Kubernetes 1.4.9 Kubernetes 1.6.0 Kubernetes 1.7.0 Kubernetes 1.9.0
kubernetes-client 1.3.92 + + - -
kubernetes-client 3.0.3 - - -
kubernetes-client 3.0.10 -
kubernetes-client 3.0.11 -
kubernetes-client 3.1.12 -
kubernetes-client 3.2.0 -
kubernetes-client 4.0.0 -
OpenShift 3.6.0 OpenShift 3.7.0 OpenShift 3.9.0
kubernetes-client 1.3.92 + - -
kubernetes-client 3.0.3 - -
kubernetes-client 3.0.10
kubernetes-client 3.0.11
kubernetes-client 3.1.12
kubernetes-client 3.2.0
kubernetes-client 4.0.0

Major Changes in Kubernetes Client 4.0.0

All the resource objects used here will be according to OpenShift 3.9.0 and Kubernetes 1.9.0. All the resource objects will give all the fields according to OpenShift 3.9.0 and Kubernetes 1.9.0

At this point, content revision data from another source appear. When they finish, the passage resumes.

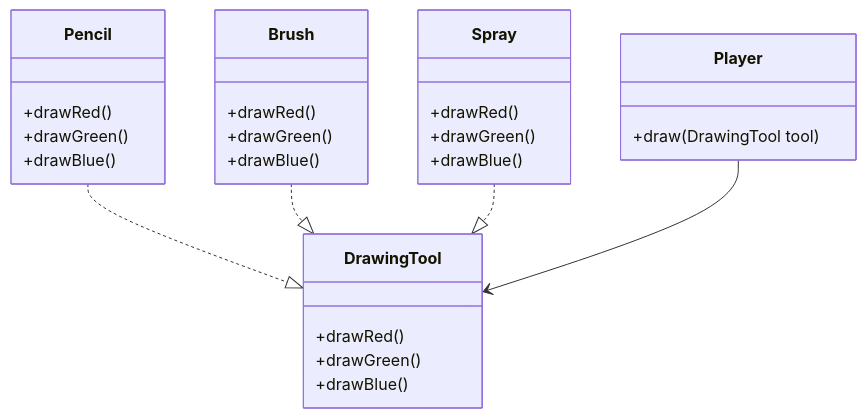
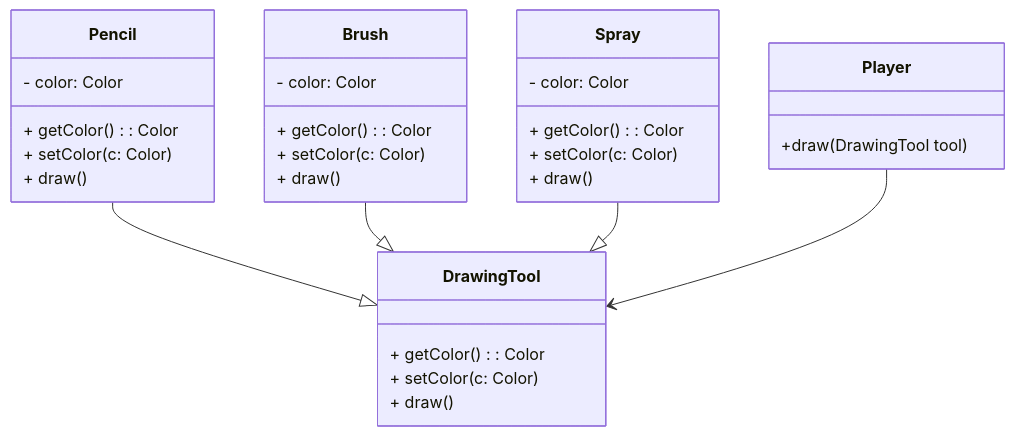
Before and after one commit to nbicocchi/learn-java-core: the third of 10 diagrams in slides/E3.3 - Java Classes (Interfaces, abstract classes).md, drawn with Mermaid. The commit also changed other lines of this file, not shown here.

````diff
--- a/slides/E3.3 - Java Classes (Interfaces, abstract classes).md
+++ b/slides/E3.3 - Java Classes (Interfaces, abstract classes).md
@@ -76,35 +77,38 @@
 ```mermaid
 classDiagram
     class DrawingTool {
-        +drawRed()
-        +drawGreen()
-        +drawBlue()
+       + getColor(): Color
+       + setColor(c: Color)
+       + draw()
     }
 
     class Pencil {
-        +drawRed()
-        +drawGreen()
-        +drawBlue()
+       - color: Color
+       + getColor(): Color
+       + setColor(c: Color)
+       + draw()
     }
 
     class Brush {
-        +drawRed()
-        +drawGreen()
-        +drawBlue()
+       - color: Color
+       + getColor(): Color
+       + setColor(c: Color)
+       + draw()
     }
 
     class Spray {
-        +drawRed()
-        +drawGreen()
-        +drawBlue()
+       - color: Color
+       + getColor(): Color
+       + setColor(c: Color)
+       + draw()
     }
 
     class Player {
         +draw(DrawingTool tool)
     }
 
-    Pencil ..|> DrawingTool
-    Brush ..|> DrawingTool
-    Spray ..|> DrawingTool
+    Pencil --|> DrawingTool
+    Brush --|> DrawingTool
+    Spray --|> DrawingTool
     Player --> DrawingTool
 ```
````
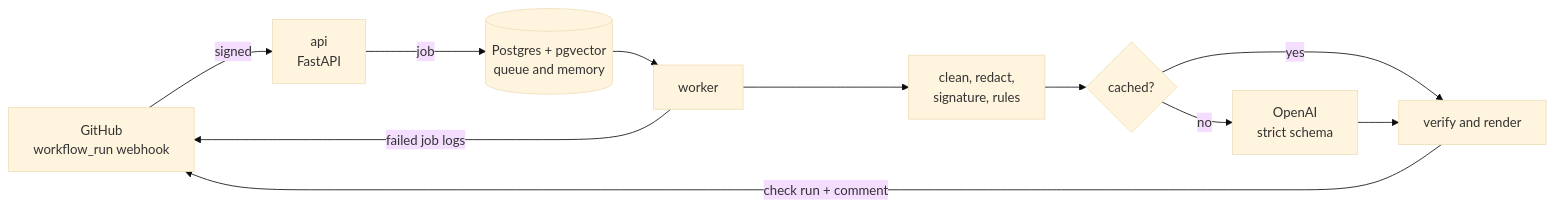
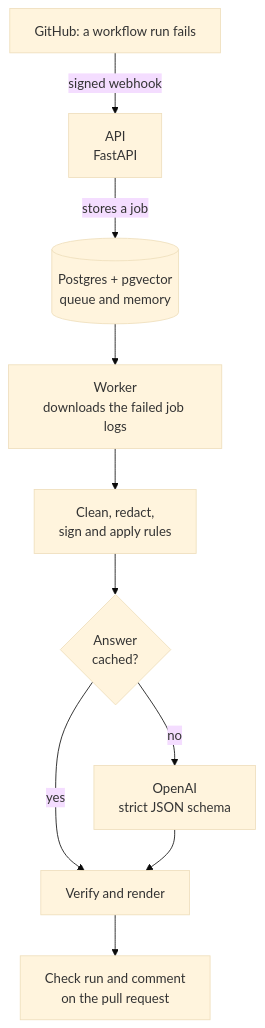
Before and after one commit to dalmirosf/cicd-doctor: the first of 2 diagrams in README.md, drawn with Mermaid (base theme). The commit also changed other lines of this file and 2 other files, not shown here.

Commit message:
README: vertical diagrams; add the MIT license (D-132)

````diff
--- a/README.md
+++ b/README.md
@@ -53,13 +53,12 @@
 ```mermaid
-flowchart LR
-    GH[GitHub<br/>workflow_run webhook] -->|signed| API[api<br/>FastAPI]
-    API -->|job| DB[(Postgres + pgvector<br/>queue and memory)]
-    DB --> W[worker]
-    W -->|failed job logs| GH
-    W --> P[clean, redact,<br/>signature, rules]
-    P --> C{cached?}
-    C -->|no| LLM[OpenAI<br/>strict schema]
-    C -->|yes| R[verify and render]
+flowchart TD
+    GH[GitHub: a workflow run fails] -->|signed webhook| API[API<br/>FastAPI]
+    API -->|stores a job| DB[(Postgres + pgvector<br/>queue and memory)]
+    DB --> W[Worker<br/>downloads the failed job logs]
+    W --> P[Clean, redact,<br/>sign and apply rules]
+    P --> C{Answer<br/>cached?}
+    C -->|no| LLM[OpenAI<br/>strict JSON schema]
+    C -->|yes| R[Verify and render]
     LLM --> R
-    R -->|check run + comment| GH
+    R --> OUT[Check run and comment<br/>on the pull request]
 ```
````
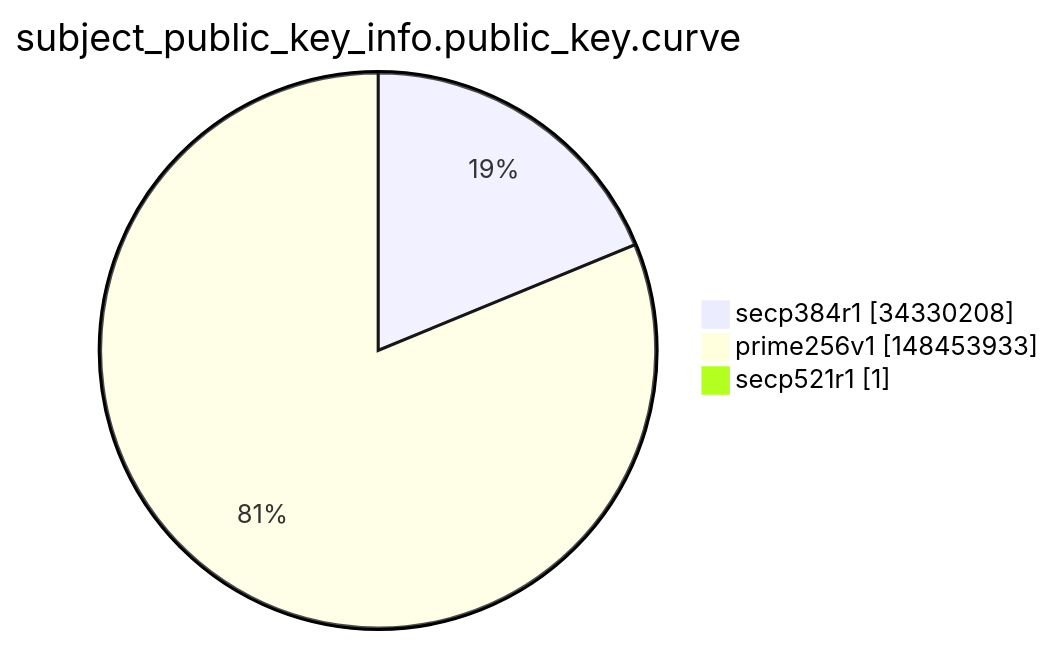
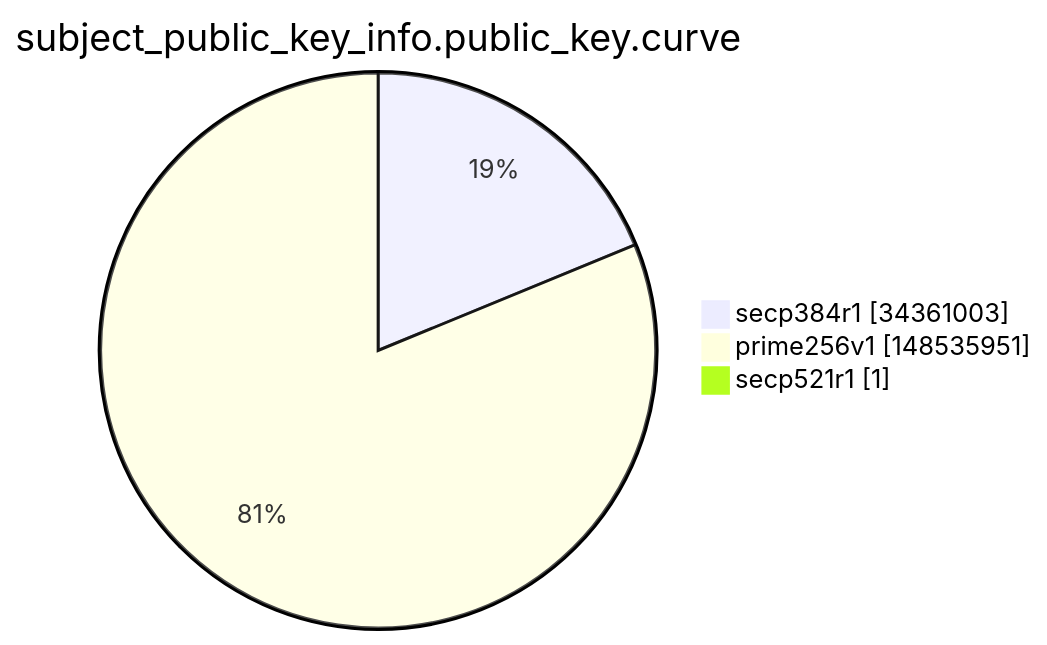
One commit to christiankrug/ctmonitor_visualization changed the ninth of 15 diagrams in argon2022/README.md. Above: the diagram before and after it, drawn with Mermaid. The commit also changed other lines of this file, not shown here.

````diff
--- a/argon2022/README.md
+++ b/argon2022/README.md
@@ -2764,7 +2764,7 @@
 ```mermaid
 pie showData
 title subject_public_key_info.public_key.curve
-"secp384r1" :34330208
-"prime256v1" :148453933
+"secp384r1" :34361003
+"prime256v1" :148535951
 "secp521r1" :1
 ```
````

  • SecurityContextConstraints has been moved to OpenShift client from Kubernetes Client
  • Job dsl is in both batch and extensions(Extensions is deprecated)
  • DaemonSet dsl is in both apps and extensions(Extensions is deprecated)
  • Deployment dsl is in both apps and extensions(Extensions is deprecated)
  • ReplicaSet dsl is in both apps and extensions(Extensions is deprecated)
  • NetworkPolicy dsl is in both network and extensiosn(Extensions is deprecated)
  • Storage Class moved from client base DSL to storage DSL
  • PodSecurityPolicies moved from client base DSL and extensions to only extensions
  • ThirdPartyResource has been removed.

Who uses Kubernetes & OpenShift Java client?

Extensions:

Frameworks/Libraries/Tools:

CI Plugins:

Build Tools:

Platforms:

As our community grows, we would like to track keep track of our users. Please send a PR with your organization/community name.

Tests we run for every new Pull Request

There are the links of the CircleCI and Jenkins for the tests which run for every new Pull Request. You can view all the recent builds also.

To get the updates about the releases, you can join https://groups.google.com/forum/embed/?place=forum/fabric8-devclients